4. So then nobody is entitled to deduct the mortgage interest? Not so fast. The regulations also allow a taxpayer who is an “equitable” owner of the house to deduct the mortgage interest he pays, even if he is not listed on the mortgage as a co-borrower.
What constitutes an “equitable” owner of a house? The Tax Court has typically defined an equitable owner as one who:
- Has a right to possess the property and to enjoy the use, rents or profits thereof;
- Has a duty to maintain the property;
- Is responsible for insuring the property;
- Bears the property’s risk of loss;
- Is obligated to pay the property’s taxes, assessments or charges;
- Has the right to improve the property without the owner’s consent; and
- Has the right to obtain legal title at any time by paying the balance of the purchase price.[ii]
In our fact pattern, Kid clearly meets the requirements of factors 1 and 2, as he lives in the home as his primary residence and is responsible for its upkeep. Presumably, Kid also meets factor 6 –since the house is recognized by Parents as belonging to him — and factor 7, assuming he could eventually borrow the funds necessary to buy out Parents’ legal interest.

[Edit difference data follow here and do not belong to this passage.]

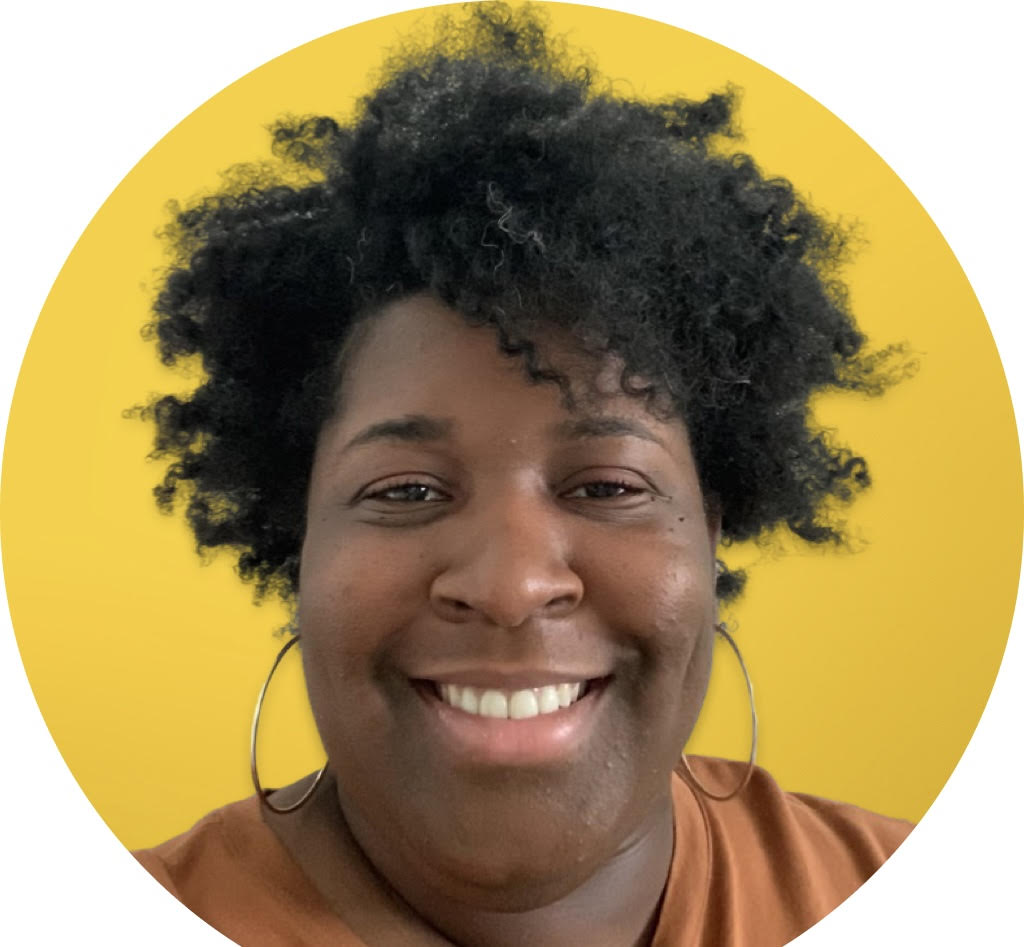
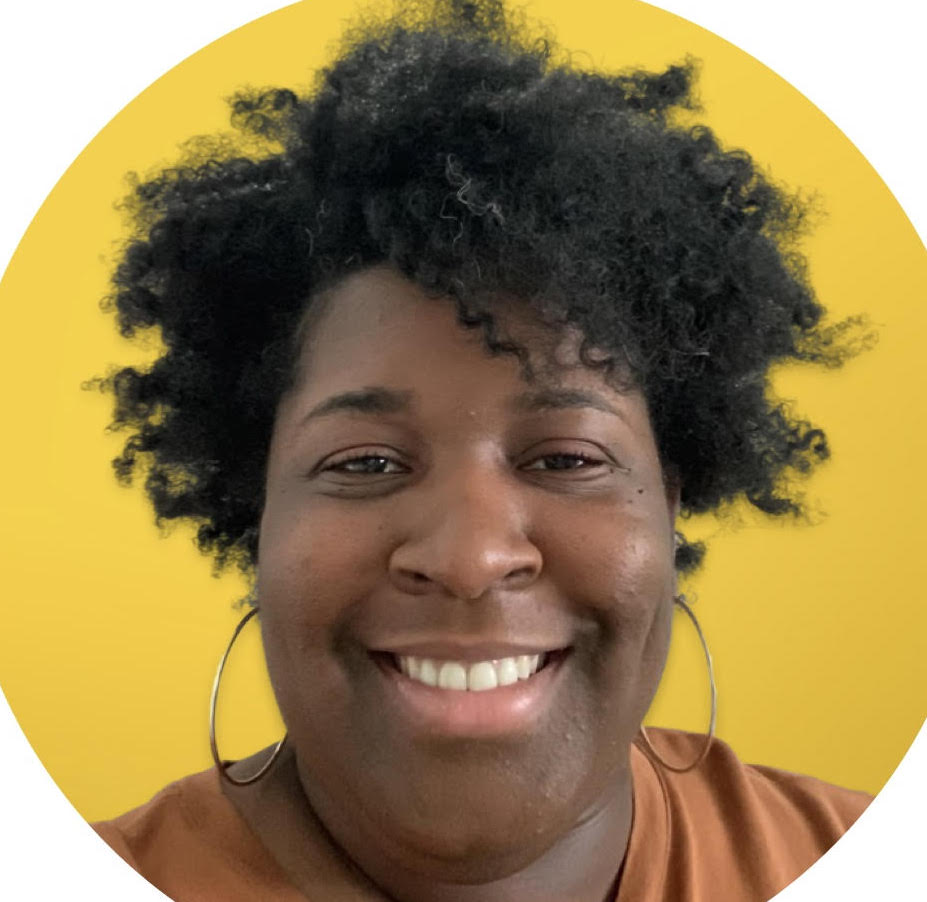
added optional profile photo and corrected CSS and href for resume link

diff --git a/my-portfolio/src/Components/NavBar.js b/my-portfolio/src/Components/NavBar.js
@@ -4,7 +4,8 @@ import github from '../assets/images/icons8-github-96.svg'
 import linkedin from '../assets/images/icons8-linkedin-circled.svg'
 
 // may or may not use
-import { useState, 
+import {
+    useState,
     // useEffect 
 } from 'react'
 
@@ -30,15 +31,15 @@ function NavBar() {
     }
 
     return (
-        <Navbar expand="lg" className='header' 
+        <Navbar expand="lg" className='header'
         // className={scrolled ? "scrolled" : ""}
         >
             <Container className='navigation'>
                 <Navbar.Brand href="#home" className='name'>
                     <h1> {'{ CG }'}
                         {/* CHARNAYE GRIER */}
-                        </h1>
-                    </Navbar.Brand>
+                    </h1>
+                </Navbar.Brand>
                 <Navbar.Collapse id="basic-navbar-nav">
                     <Nav className="me-auto">
                         <Nav.Link href="#home" className={activeLink === 'home' ? 'active navbar-link' : 'navbar-link'} onClick={() => onUpdateActiveLink('home')}><h1>Home</h1></Nav.Link>
@@ -56,7 +57,7 @@ function NavBar() {
                             <a href='https://github.com/charnaye95/' target='_blank' rel='noreferrer' className='github-link'><img src={github} alt='' className='social-logo'></img></a>
                             <a href='https://www.linkedin.com/in/charnayegrier/' target='_blank' rel='noreferrer' className='github-link'><img src={linkedin} alt='' className='social-logo'></img></a>
                         </div>
-                        <a href='file://C:/Users/charnaye95/Documents/GeneralAssembly/Outcomes/Portfolio/my-portfolio/src/assets/Charnaye Grier Resume.docx' className='resume'>Resume</a>
+                        <a href='https://docs.google.com/document/d/1p09eVCmTVXcboatNZFYcFep7SlrIy5v56y6ulwPvDXg/edit?usp=sharing' target='_blank' rel='noreferrer' className='resume navbar-link'>Resume</a>
                     </span>
                 </Navbar.Collapse>
             </Container>

diff --git a/my-portfolio/src/App.css b/my-portfolio/src/App.css
@@ -12,11 +12,11 @@ html {
 body {
   font-weight: 300;
   /* font-family: 'Josefin Sans', sans-serif; */
-  font-family: 'Jost', sans-serif;
+  font-family: "Jost", sans-serif;
 
   overflow-x: hidden;
   position: relative;
-  background-color: #55A79C !important;
+  background-color: #55a79c !important;
   color: #fff9fb !important;
 }
 .navigation {
@@ -53,16 +53,18 @@ a:hover {
   /* box-shadow: 0 5px 15px; */
 }
 .active {
-  color:#0b0500;
+  color: #0b0500;
 }
 .navbar-text {
   display: flex;
 }
 .resume {
-  border: #fff9fb solid;
+  padding-top: 25px;
+  /* border: #fff9fb solid;
   border-width: thin;
-  padding: 10px 15px;
+  padding: 10px 15px; */
   font-weight: bold;
+  font-size: large;
 }
 .banner {
   padding: 50px 150px;
@@ -79,15 +81,17 @@ a:hover {
 }
 .profile {
   width: 25vw;
-border-radius: 30px;
+  border-radius: 50%;
 }
 h2 {
   font-size: 30px;
 }
-.hello, .about-text {
+.hello,
+.about-text {
   color: #0b0500;
 }
-.hello, .title {
+.hello,
+.title {
   padding-left: 10px;
 }
 /* Look more into CSS stuff later lets get bones done */
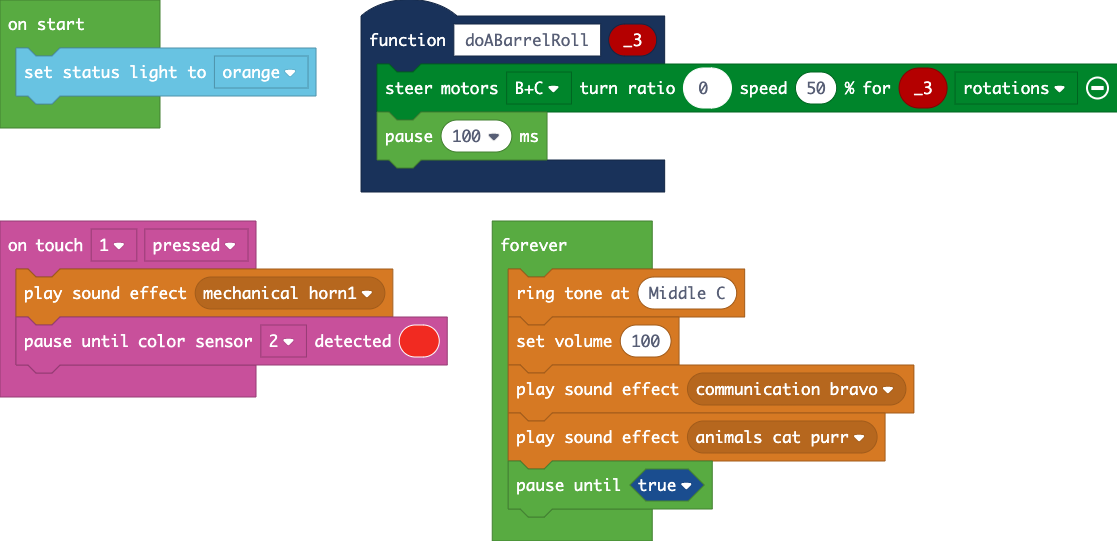
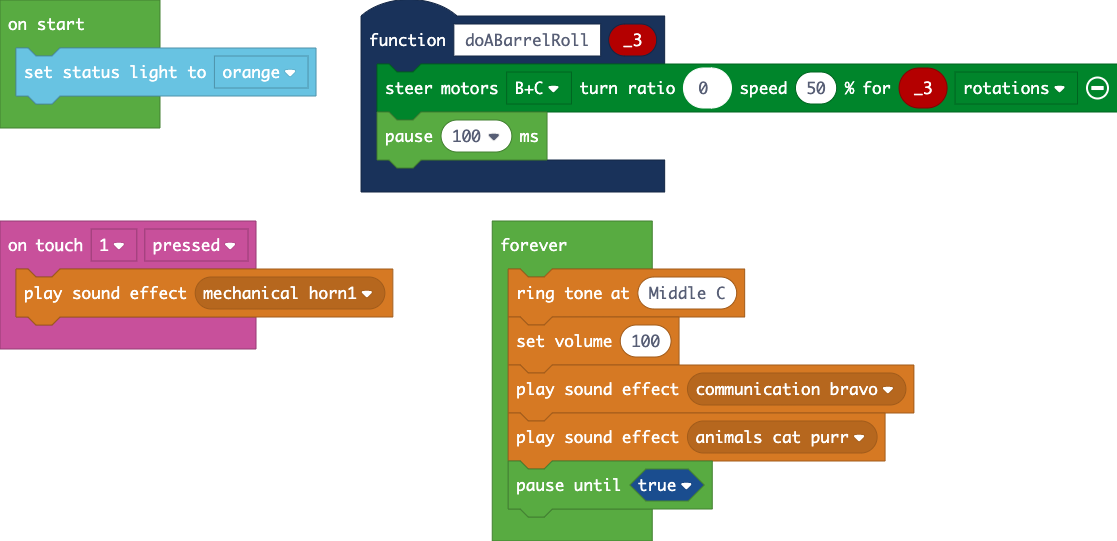
Update main.blocks, main.ts

Changed region(s): [[0.0, 0.5619, 0.4261, 0.7394]]

diff --git a/main.ts b/main.ts
@@ -4,7 +4,6 @@ function doABarrelRoll (_3: number) {
 }
 sensors.touch1.onEvent(ButtonEvent.Pressed, function () {
     music.playSoundEffect(sounds.mechanicalHorn1)
-    sensors.color2.pauseUntilColorDetected(ColorSensorColor.Red)
 })
 brick.setStatusLight(StatusLight.Orange)
 forever(function () {
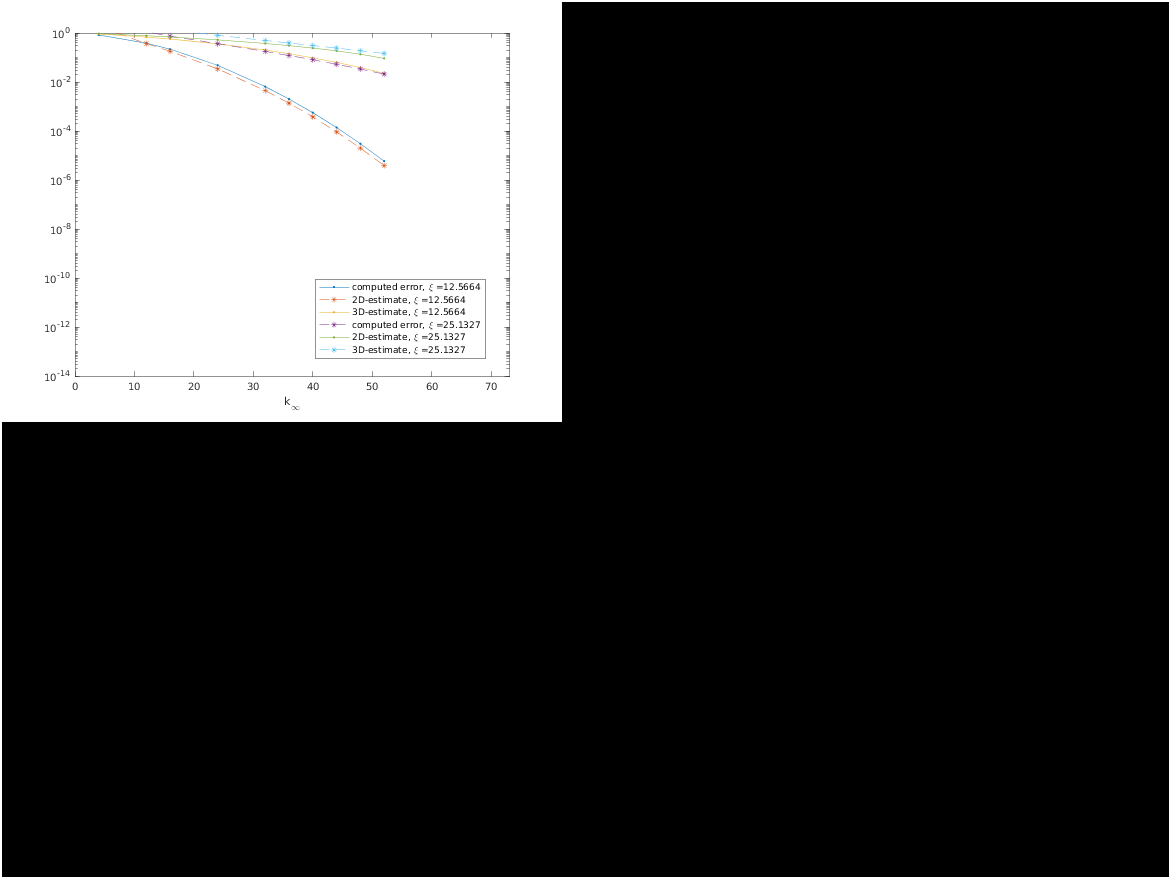
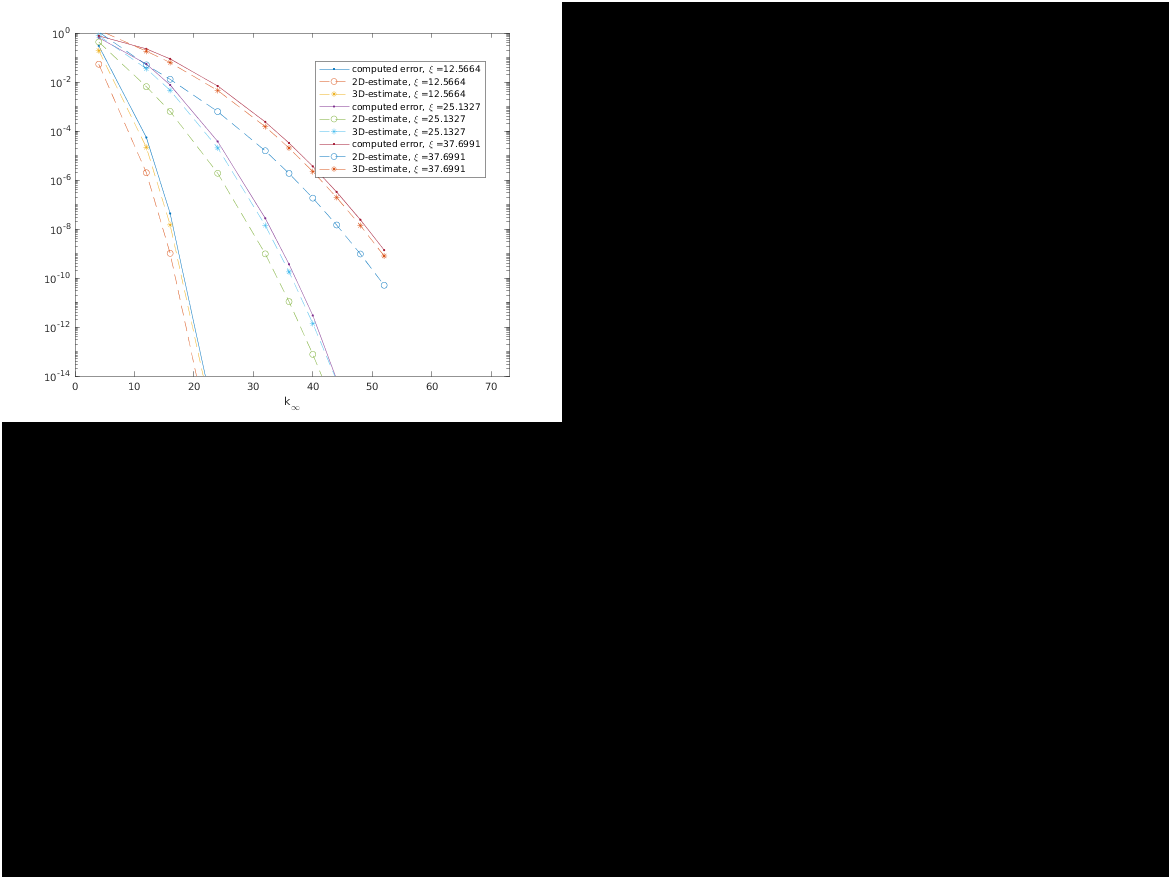
imgs

diff --git a/SE_Stokes_run/SE3P_Stokes/param_select.m b/SE_Stokes_run/SE3P_Stokes/param_select.m
@@ -8,7 +8,7 @@ N = 20; % number of source particles
 
 
 %% Parameter selection
-L = 4; % box side length
+L = 1; % box side length
 box = [L L L]; % periodic box
 opt.box = box;
 
@@ -105,7 +105,7 @@ for xi = xx
     end
     semilogy(MM./2,err,'.-')
     hold on
-    %semilogy(MM./2,ee,'--o')
+    semilogy(MM./2,ee,'--o')
     semilogy(MM./2,eee,'--*')
     str = [str,strcat('computed error, \xi =', num2str(xi))];
     str = [str, strcat('2D-estimate, \xi =', num2str(xi))];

Lastly, because Kid contributed to the down payment, he should meet factor 4, as he bears a portion of the risk of loss associated with the house to the extent of his piece of the down payment. This can be a critical factor; if Kid doesn’t contribute any cash towards funding the down payment, this factor swings the other way, and it may well sway the ultimate determination of Kid’s status as “equitable owner” from yay to nay.
So parents, as much as it may pain you to have Junior buck up for his share of the down payment, it’s actually in his best interest to do so. Without it, his mortgage interest deduction may go up in smoke.